The Barkham et al (2021) study involved comparison of person-centred counselling and cognitive behaviour therapy (cbt) in a high intensity therapy service delivered by IAPT. Curiously patients were screened for the study using the Clinician Interview Schedule Revised but neither this nor any standardised diagnostic interview was used as an outcome measure. Why such apparent blindness? The answer is apparent reading the declaration of conflicts of interest, the authors are either devotees of person-centred counselling or have links with IAPT. Their take home message is that person centred counselling might be better than CBT for depressed patients. But there is no attempt to address the question of what proportion of patients lost their diagnosis status and for how long, as determined by an independent blind clinical assessment using a standardised interview. Service-users interests are ill-served by this type of study which additionally ignored data that suggest the recovery rate in IAPT is just 10% [Scott (2018)].

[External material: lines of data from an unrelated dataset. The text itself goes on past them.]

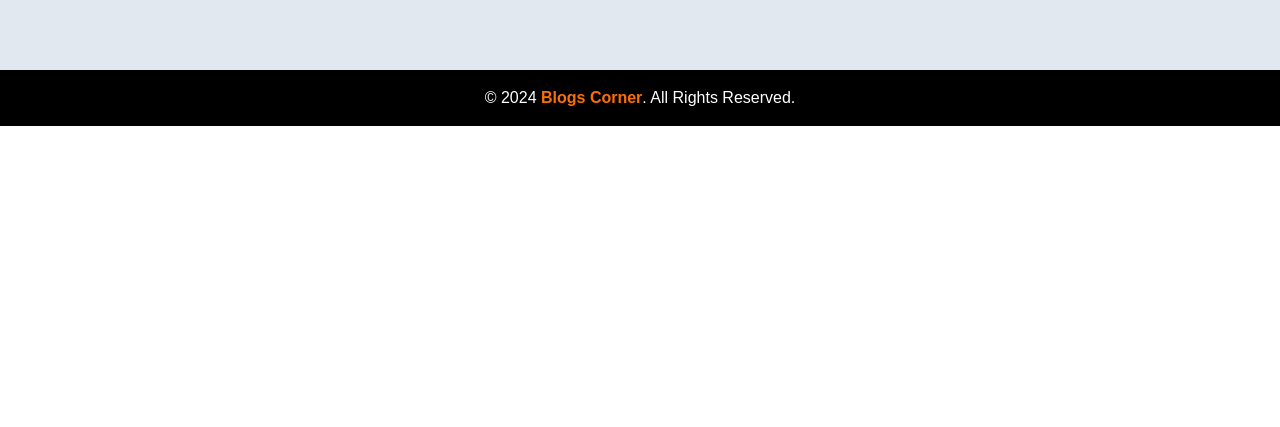
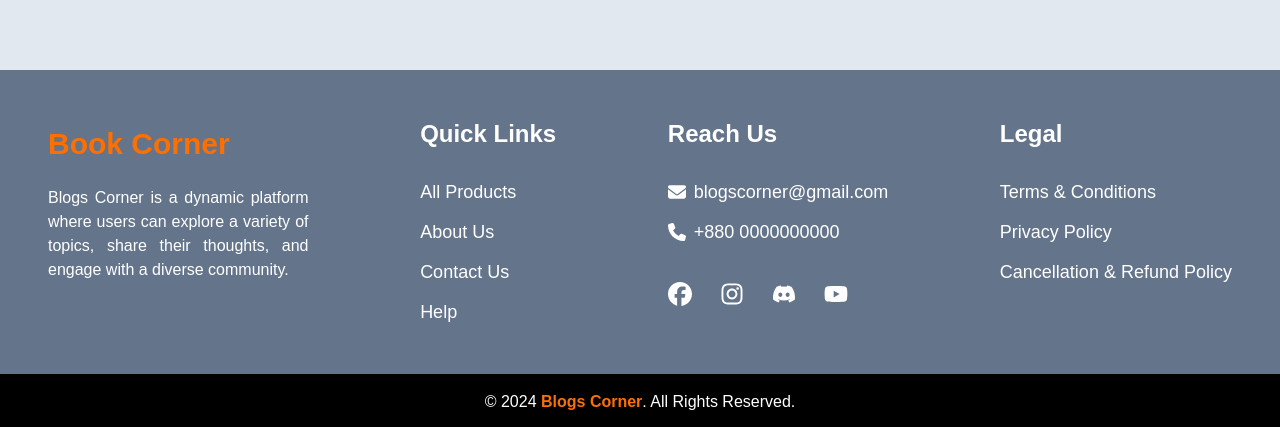
Before and after one commit to ShailySarker/blog-frontend-side, a Next.js app: page / in a window 1280 px wide. Shown: the part 1057-1484 px from the top of the page. Before the commit the page ends 1183 px from the top, so only its background shows below. Built offline with nearby package versions, Linux system fonts and the light colour scheme; no server answers.

Commit message:
footer section updated

```diff
--- a/src/app/components/footer.jsx
+++ b/src/app/components/footer.jsx
@@ -1,9 +1,53 @@
 import React from 'react'
+import { FaDiscord, FaEnvelope, FaFacebook, FaInstagram, FaPhone, FaYoutube } from 'react-icons/fa6'
 
 export default function Footer() {
   return (
-    <div className='bg-black lg:py-4 md:py-3 py-2'>
-      <p className='text-[#FFFFFF] text-center lg:text-base md:text-sm text-xs'>© 2024 <span className='font-bold text-[#FD6F00]'>Blogs Corner</span>. All Rights Reserved.</p>
+    <div>
+      <div className=" bg-slate-500 text-white lg:py-12 md:py-8 py-6 lg:flex lg:flex-row lg:justify-between grid md:grid-cols-2 grid-cols-1 lg:gap-0 md:gap-x-24 md:gap-y-14 gap-6 lg:px-12 md:px-7 px-5">
+        <div className="md:mt-2 flex flex-col md:items-start items-center lg:w-[22%]">
+          <h2 className="font-bold text-[#FD6F00] lg:text-3xl md:text-2xl text-xl">Book Corner</h2>
+          <div className="lg:mt-6 md:mt-5 mt-4">
+            <p className="text-justify lg:text-base text-sm/loose font-medium">Blogs Corner is a dynamic platform where users can explore a variety of topics, share their thoughts, and engage with a diverse community.</p>
+          </div>
+        </div>
+        <div>
+          <h2 className="lg:text-2xl md:text-xl text-lg font-bold">Quick Links</h2>
+          <div className="flex md:gap-20 gap-28 lg:mt-7 md:mt-5 mt-3">
+            <div className="flex flex-col lg:gap-3 md:gap-2 gap-[6px] lg:text-lg md:text-base text-sm font-medium">
+              <ul className="">                  All Products                </ul>
+              <ul className="">About Us                </ul>
+              <ul className="">                  Contact Us               </ul>
+              <ul className="">Help                </ul>
+            </div>
+          </div>
+        </div>
+        <div>
+          <h2 className="lg:text-2xl md:text-xl text-lg font-bold">Reach Us</h2>
+          <div className="flex flex-col lg:gap-3 md:gap-2 gap-[6px] lg:text-lg md:text-base text-sm lg:mt-7 md:mt-5 mt-3 font-medium">
+            <p className="flex items-center gap-2"><FaEnvelope />blogscorner@gmail.com</p>
+            <p className="flex items-center gap-2"><FaPhone /> +880 0000000000</p>
+            <p></p>
+          </div>
+          <div className="lg:mt-6 md:mt-4 mt-3 flex lg:gap-7 md:gap-6 gap-5">
+            <FaFacebook className="lg:text-2xl text-xl" />
+            <FaInstagram className="lg:text-2xl text-xl" />
+            <FaDiscord className="lg:text-2xl text-xl" />
+            <FaYoutube className="lg:text-2xl text-xl" />
+          </div>
+        </div>
+        <div>
+          <h2 className="lg:text-2xl md:text-xl text-lg font-bold">Legal</h2>
+          <div className="flex flex-col lg:gap-3 md:gap-2 gap-[6px] lg:text-lg md:text-base text-sm lg:mt-7 md:mt-5 mt-3 font-medium">
+            <ul className="">                Terms & Conditions              </ul>
+            <ul className="">                Privacy Policy              </ul>
+            <ul className="">                Cancellation & Refund Policy              </ul>
+          </div>
+        </div>
+      </div>
+      <div className='bg-black lg:py-4 md:py-3 py-2'>
+        <p className='text-[#FFFFFF] text-center lg:text-base md:text-sm text-xs'>© 2024 <span className='font-bold text-[#FD6F00]'>Blogs Corner</span>. All Rights Reserved.</p>
+      </div>
     </div>
   )
 }
```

Barkham, M., Saxon, D., Hardy, G. E., Bradburn, M., Galloway, D., Wickramasekera, N., Keetharuth, A. D., Bower, P., King, M., Elliott, R., Gabriel, L., Kellett, S., Shaw, S., Wilkinson, T., Connell, J., Harrison, P., Ardern, K., Bishop-Edwards, L., Ashley, K., Ohlsen, S., … Brazier, J. E. (2021). Person-centred experiential therapy versus cognitive behavioural therapy delivered in the English Improving Access to Psychological Therapies service for the treatment of moderate or severe depression (PRaCTICED): a pragmatic, randomised, non-inferiority trial. The lancet. Psychiatry, 8(6), 487–499. https://doi.org/10.1016/S2215-0366(21)00083-3
Boyce, N., Graham, D., & Marsh, J. (2021). Choice of outcome measures in mental health research. The lancet. Psychiatry, 8(6), 455. https://doi.org/10.1016/S2215-0366(21)00123-1
Kroenke K, Spitzer RL, Williams JB. The PHQ-9: validity of a brief depression severity measure. J Gen Intern Med 2001;16: 606–13.
Scott M. J. (2018). Improving Access to Psychological Therapies (IAPT) – The Need for Radical Reform. Journal of health psychology, 23(9), 1136–1147. https://doi.org/10.1177/1359105318755264
Spitzer RL, Kroenke K, Williams JB, Löwe B. A brief measure for assessing generalized anxiety disorder: the GAD-7. Arch Intern Med 2006; 166: 1092–97.
August 13th 2021
Thank you for your letter to The Lancet Psychiatry. We are pleased to see that our initiative re primary outcome reporting has been noticed. We are applying this now but did not apply it retrospectively to papers accepted before publication. The Barkham et al paper was published online on 14 May, six weeks after the Comment, but was accepted and edited before our new policy was in place.
For Correspondence, our information for authors states: Letters written in response to previous content published in The Lancet Psychiatry must reach us within 4 weeks of publication of the original item. We do extend this to after the original item has been published in an issue but I’m afraid that your letter is still outside the window for the Barkham et al paper, so we have decided not to publish it.
Although this decision has not been a positive one, I thank you for your interest in the journal.
Joan Marsh MA PhD
Dr Mike Scott